Skip to main content

Flu-proofing your course

Feb 5, 2010

Flu-Proofing Your Course: Planning Your Course to Anticipate Student Absences

Because there is a possibility that either you or many of your students may be absent from your course during the semester due to flu-related illness, it is important to develop contingency plans so that the course can continue and the students can complete essential components of the course. These contingencies can be reflected in your syllabus in areas of assignments, alternative in-class participation requirements, attendance and make up requirements, course calendar, and communication arrangements. 

Jan 11, 2010

Flu-Proofing Your Course: Student Presentations

If flu strikes, there are several options that will allow your students to give presentations, either to you or to everyone in the class. 

Oct 30, 2009

Flu-Proofing Your Course: Lecture Sessions

If you're unable to present your lecture in class due to the flu, there are several solutions for presenting and/or recording your lectures. Some of these solutions include using Elluminate Live!, free video services, or Rich Media. As an alternative, you can contact the NCSU Libraries and set up a list of additional readings or media viewings for your students. 

Oct 23, 2009

Flu-Proof Your Course: Assignments

An assignment is due in your course, but a student is ill and unable to attend your class to submit it. What are you (and your student) to do? One obvious solution is to use email. You could direct your students to email their assignments to you as an attachment. While this is easy to… 

Oct 15, 2009

Flu-Proof Your Course: Discussions
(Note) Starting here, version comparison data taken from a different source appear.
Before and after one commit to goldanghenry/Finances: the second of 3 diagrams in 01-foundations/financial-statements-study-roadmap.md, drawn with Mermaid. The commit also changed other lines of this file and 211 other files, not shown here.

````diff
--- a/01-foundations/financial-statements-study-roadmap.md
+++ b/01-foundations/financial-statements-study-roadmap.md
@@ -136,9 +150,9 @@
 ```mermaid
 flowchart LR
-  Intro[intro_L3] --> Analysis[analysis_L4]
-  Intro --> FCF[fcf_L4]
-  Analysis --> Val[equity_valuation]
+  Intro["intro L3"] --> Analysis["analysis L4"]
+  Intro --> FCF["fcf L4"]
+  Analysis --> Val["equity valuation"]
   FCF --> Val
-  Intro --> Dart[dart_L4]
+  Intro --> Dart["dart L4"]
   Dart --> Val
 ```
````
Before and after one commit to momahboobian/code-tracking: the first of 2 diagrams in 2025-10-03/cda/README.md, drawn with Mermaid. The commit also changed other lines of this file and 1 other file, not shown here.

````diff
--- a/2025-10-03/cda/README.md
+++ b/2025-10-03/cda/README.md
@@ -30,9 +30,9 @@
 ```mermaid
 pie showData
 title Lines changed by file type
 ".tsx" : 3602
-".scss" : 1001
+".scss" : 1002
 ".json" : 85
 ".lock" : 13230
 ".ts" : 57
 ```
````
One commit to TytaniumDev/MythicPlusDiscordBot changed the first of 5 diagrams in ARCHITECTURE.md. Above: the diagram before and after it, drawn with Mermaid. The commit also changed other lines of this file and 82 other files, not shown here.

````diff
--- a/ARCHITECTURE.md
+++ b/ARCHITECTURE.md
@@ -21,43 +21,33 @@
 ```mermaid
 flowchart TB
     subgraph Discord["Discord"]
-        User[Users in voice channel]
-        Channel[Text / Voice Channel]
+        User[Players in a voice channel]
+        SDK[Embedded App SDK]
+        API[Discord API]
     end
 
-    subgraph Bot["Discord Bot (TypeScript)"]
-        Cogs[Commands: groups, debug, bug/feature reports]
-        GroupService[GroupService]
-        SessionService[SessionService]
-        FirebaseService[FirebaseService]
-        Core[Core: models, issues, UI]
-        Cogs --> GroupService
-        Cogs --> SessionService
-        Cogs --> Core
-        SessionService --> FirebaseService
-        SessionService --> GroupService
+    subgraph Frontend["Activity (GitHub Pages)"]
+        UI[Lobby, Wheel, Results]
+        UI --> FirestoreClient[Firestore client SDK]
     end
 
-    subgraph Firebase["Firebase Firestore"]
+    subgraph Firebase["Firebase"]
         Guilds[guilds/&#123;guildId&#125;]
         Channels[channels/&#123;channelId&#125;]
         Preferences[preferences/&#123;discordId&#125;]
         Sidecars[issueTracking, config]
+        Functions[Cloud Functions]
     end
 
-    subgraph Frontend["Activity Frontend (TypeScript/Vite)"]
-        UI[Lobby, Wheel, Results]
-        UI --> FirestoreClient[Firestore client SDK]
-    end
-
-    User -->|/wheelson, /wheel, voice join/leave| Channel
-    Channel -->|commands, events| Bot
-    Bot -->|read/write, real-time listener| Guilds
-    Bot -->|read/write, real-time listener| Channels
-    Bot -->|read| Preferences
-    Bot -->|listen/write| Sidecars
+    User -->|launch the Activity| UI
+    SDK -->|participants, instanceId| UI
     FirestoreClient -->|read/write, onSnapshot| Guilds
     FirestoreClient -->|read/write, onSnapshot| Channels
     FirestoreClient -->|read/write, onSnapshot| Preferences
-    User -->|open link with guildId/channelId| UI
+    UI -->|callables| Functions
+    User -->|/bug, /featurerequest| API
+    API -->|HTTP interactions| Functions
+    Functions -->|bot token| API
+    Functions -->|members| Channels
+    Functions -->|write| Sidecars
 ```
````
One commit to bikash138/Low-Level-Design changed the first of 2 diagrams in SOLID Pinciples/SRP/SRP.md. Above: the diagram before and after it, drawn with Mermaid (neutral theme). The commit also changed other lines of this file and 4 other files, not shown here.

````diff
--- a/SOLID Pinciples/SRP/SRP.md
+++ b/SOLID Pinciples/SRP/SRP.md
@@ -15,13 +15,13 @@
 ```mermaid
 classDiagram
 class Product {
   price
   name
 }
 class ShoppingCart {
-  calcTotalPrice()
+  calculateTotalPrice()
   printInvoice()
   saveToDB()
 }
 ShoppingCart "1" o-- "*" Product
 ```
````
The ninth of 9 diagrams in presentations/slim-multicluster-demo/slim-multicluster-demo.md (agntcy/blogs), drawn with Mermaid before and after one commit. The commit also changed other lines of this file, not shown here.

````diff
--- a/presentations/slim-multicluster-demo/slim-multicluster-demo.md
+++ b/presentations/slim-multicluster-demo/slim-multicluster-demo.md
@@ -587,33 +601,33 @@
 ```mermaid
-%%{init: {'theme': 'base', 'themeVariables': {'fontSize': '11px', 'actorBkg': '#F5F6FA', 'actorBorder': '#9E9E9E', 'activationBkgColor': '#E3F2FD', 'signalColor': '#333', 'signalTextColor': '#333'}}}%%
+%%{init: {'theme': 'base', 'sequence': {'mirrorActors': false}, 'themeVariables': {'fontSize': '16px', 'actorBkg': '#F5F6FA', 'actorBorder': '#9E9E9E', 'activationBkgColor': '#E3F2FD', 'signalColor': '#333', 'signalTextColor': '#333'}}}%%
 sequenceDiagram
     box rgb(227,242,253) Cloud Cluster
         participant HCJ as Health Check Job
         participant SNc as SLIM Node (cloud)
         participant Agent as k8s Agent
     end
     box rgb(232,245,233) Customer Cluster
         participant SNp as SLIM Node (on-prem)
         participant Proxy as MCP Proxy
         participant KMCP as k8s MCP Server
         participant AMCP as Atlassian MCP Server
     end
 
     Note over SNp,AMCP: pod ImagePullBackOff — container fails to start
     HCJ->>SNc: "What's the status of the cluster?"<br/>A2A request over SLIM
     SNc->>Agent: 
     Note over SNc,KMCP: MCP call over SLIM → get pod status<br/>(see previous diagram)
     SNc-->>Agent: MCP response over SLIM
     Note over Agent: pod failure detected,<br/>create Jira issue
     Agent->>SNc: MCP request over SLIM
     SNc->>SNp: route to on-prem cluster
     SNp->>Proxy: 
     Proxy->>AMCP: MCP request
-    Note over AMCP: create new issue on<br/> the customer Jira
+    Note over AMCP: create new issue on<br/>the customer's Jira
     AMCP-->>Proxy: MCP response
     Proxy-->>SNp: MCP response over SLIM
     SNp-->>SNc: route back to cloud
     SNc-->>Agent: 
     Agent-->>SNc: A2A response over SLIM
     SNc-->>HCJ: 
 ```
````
Coursework in a university depends on a constant dialogue among students and faculty.  Your class depends on the interaction and engagement of your students, and getting students involved in class discussions is important.  But, if illness makes it impossible for some of your students to attend class sessions, how do you keep them engaged and… 

Sep 21, 2009

“Flu-Proofing” a Course: Where do you start?

As stories related to H1N1 continue to appear in places as varied as our own Technician and in Inside Higher Education, the possibility of social distancing(at worst) or students (or you) missing more class than usual due to the flu (at best), may come to mind.  The flu may take a week, or more, to…